Last Friday evening, I stood in the soaring lobby of the O’Shaughnessy auditorium greeting families, friends, and community members to the Friends School of Minnesota’s annual, all-school Martin Luther King Celebration. The excitement and pride amidst the families was clear; one parent told me it was her favorite day of the year, “even better than Christmas!” she declared.
A long and important tradition for the Friends School of Minnesota, each year’s Martin Luther King Celebration focuses on an exploration of the universal values of peace, simplicity, equality, and community. This year the celebration centered on community, and its role in building a just and equitable world. In her opening remarks, Head of School Lili Herbert reflected on our culture where:
“…individual freedom has been so emphasized, that to talk about collective good is seen as extreme and radical. Through living in that balance between individual freedom and collective good, Friends School of Minnesota students become skilled members of community.” read Lili’s full opening remarks
As one of the newest staff members at Friends School of Minnesota, I was curious to see how 164 students between the ages of 5 and 14 could sum up the sense of community in one evening’s performance. However, it was apparent from day one of the school year that it is possible because it’s not a one-time collaboration. Rather, the performance is a deeply rooted and thoughtful expression of the school’s mission.
I am inspired by the bravery of these kids getting up on stage speaking, singing and dancing in front of a huge crowd. The stage becomes an extension of their classroom and the audience is part of a vast network that supports and nourishes them on a daily basis. Up on stage, the students recognize that their words and actions do make a difference in our interconnected society.
What we teach about community at Friends School of Minnesota may be, as Lili noted, countercultural or even be considered radical, but it may also be the most important thing we do. In the words of Dr. Martin Luther King Jr.,
“Our lives begin to end the day we become silent about things that matter.”
Events like the Martin Luther King Celebration, our Poetry Cafés, and our weekly Meeting for Worship, make me feel proud to be part of an independent school fostering thoughtful, global-minded citizens. Community support is part of creating a learning environment where children are understood and encouraged to pursue their educational interests while learning lifelong skills and values.
On behalf of the students and staff at FSMN, I invite you to make a donation to the Friends Annual Fund.
- Your support of the Friends School Fund provides tuition assistance to give access to a diverse student population. Thirty-seven percent of our current student body receives need-based tuition aid and we are proud of this commitment to keeping FSMN accessible.
- Your donation enhances learning opportunities outside the classroom.

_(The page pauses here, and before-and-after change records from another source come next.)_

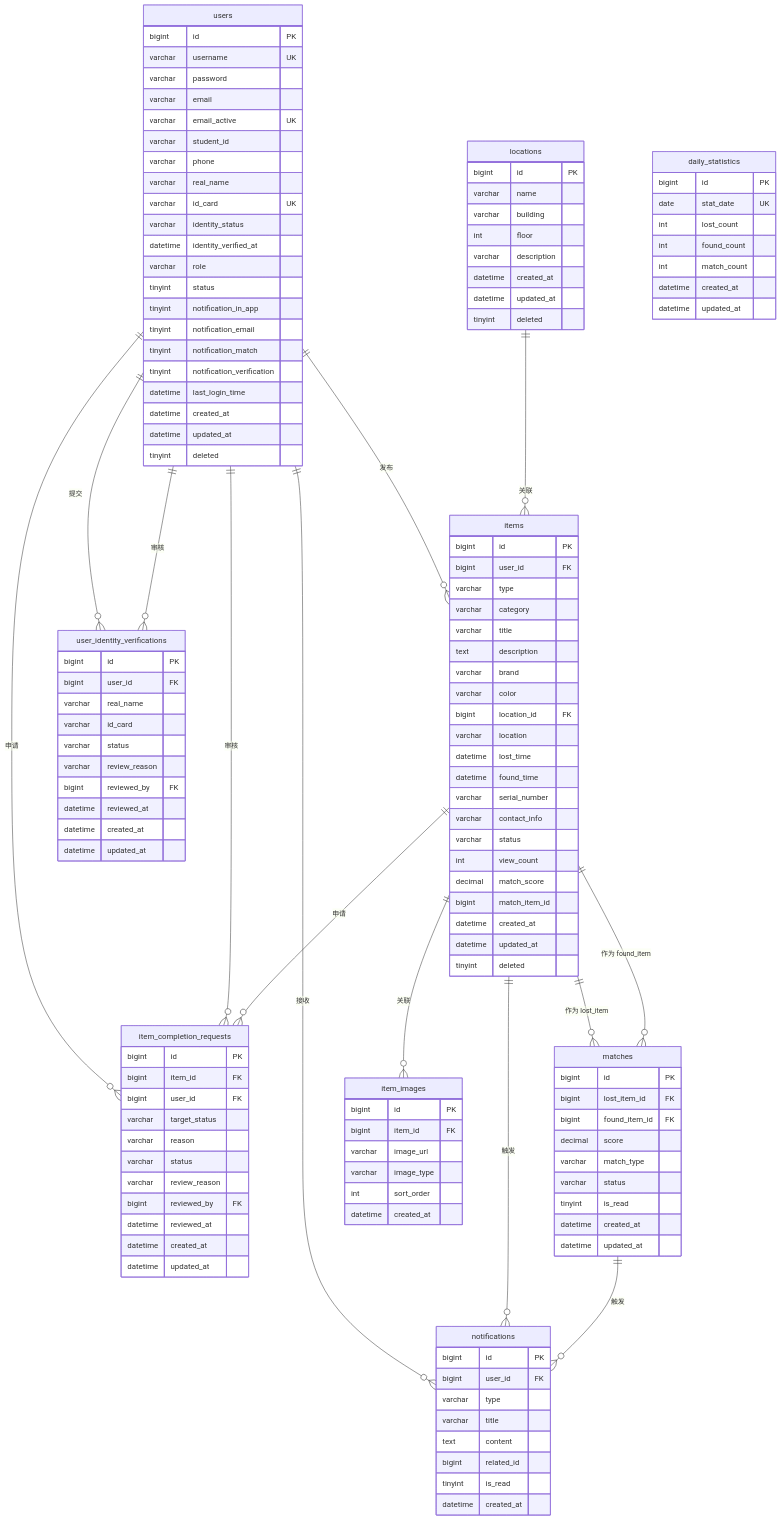
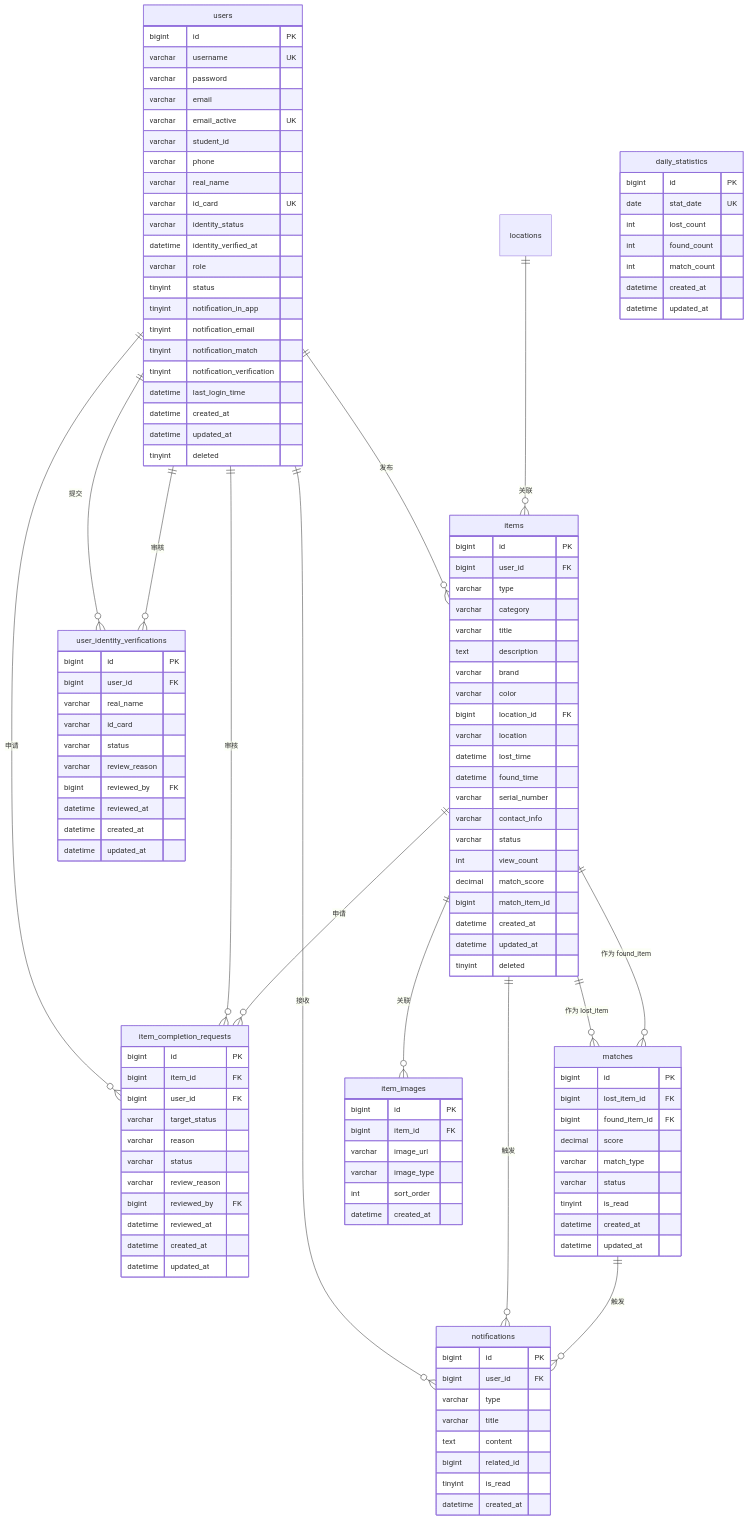
One commit to zwj-3193655211/campus-LostandFound changed the diagram in docs/数据库设计.md. Above: the diagram before and after it, drawn with Mermaid. The commit also changed other lines of this file and 7 other files, not shown here.

```diff
--- a/docs/数据库设计.md
+++ b/docs/数据库设计.md
@@ -326,17 +305,6 @@
         datetime created_at
     }
 
-    locations {
-        bigint id PK
-        varchar name
-        varchar building
-        int floor
-        varchar description
-        datetime created_at
-        datetime updated_at
-        tinyint deleted
-    }
-
     item_images {
         bigint id PK
         bigint item_id FK
```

Visits to Crosby Farm, Wolf Ridge Environmental Learning Center, Manos Con Centro, and many other organizations are integrated in the curriculum and help ground our programs in active learning and meaningful work.
- Your donation elevates professional development of the faculty. Each year, our staff develop skills and learn new teaching methods through additional training and national conferences, which helps them expand their knowledge base, share with colleagues, and energize Friends School of Minnesota curriculum.
Donate online or mail your gift to:Friends School of Minnesota 1365 Englewood Avenue St. Paul, MN 55104
Thank you!Dawn Flinsch Development Director
P.S. We’d love to show you Friends School of Minnesota in action! Please join us for an upcoming Visitor Coffee. To learn more about visiting or to RSVP, please contact me at firstname.lastname@example.org or 651-621-8936.
Upcoming Visitor Coffees at Friends School of Minnesota
- Wednesday February 19: 9:00-10:30am–coffee & classrooms visits
- Friday, April 25: 1:00pm–coffee, 1:30pm–tours of school, 2:00-3:00pm–7th/8th grade play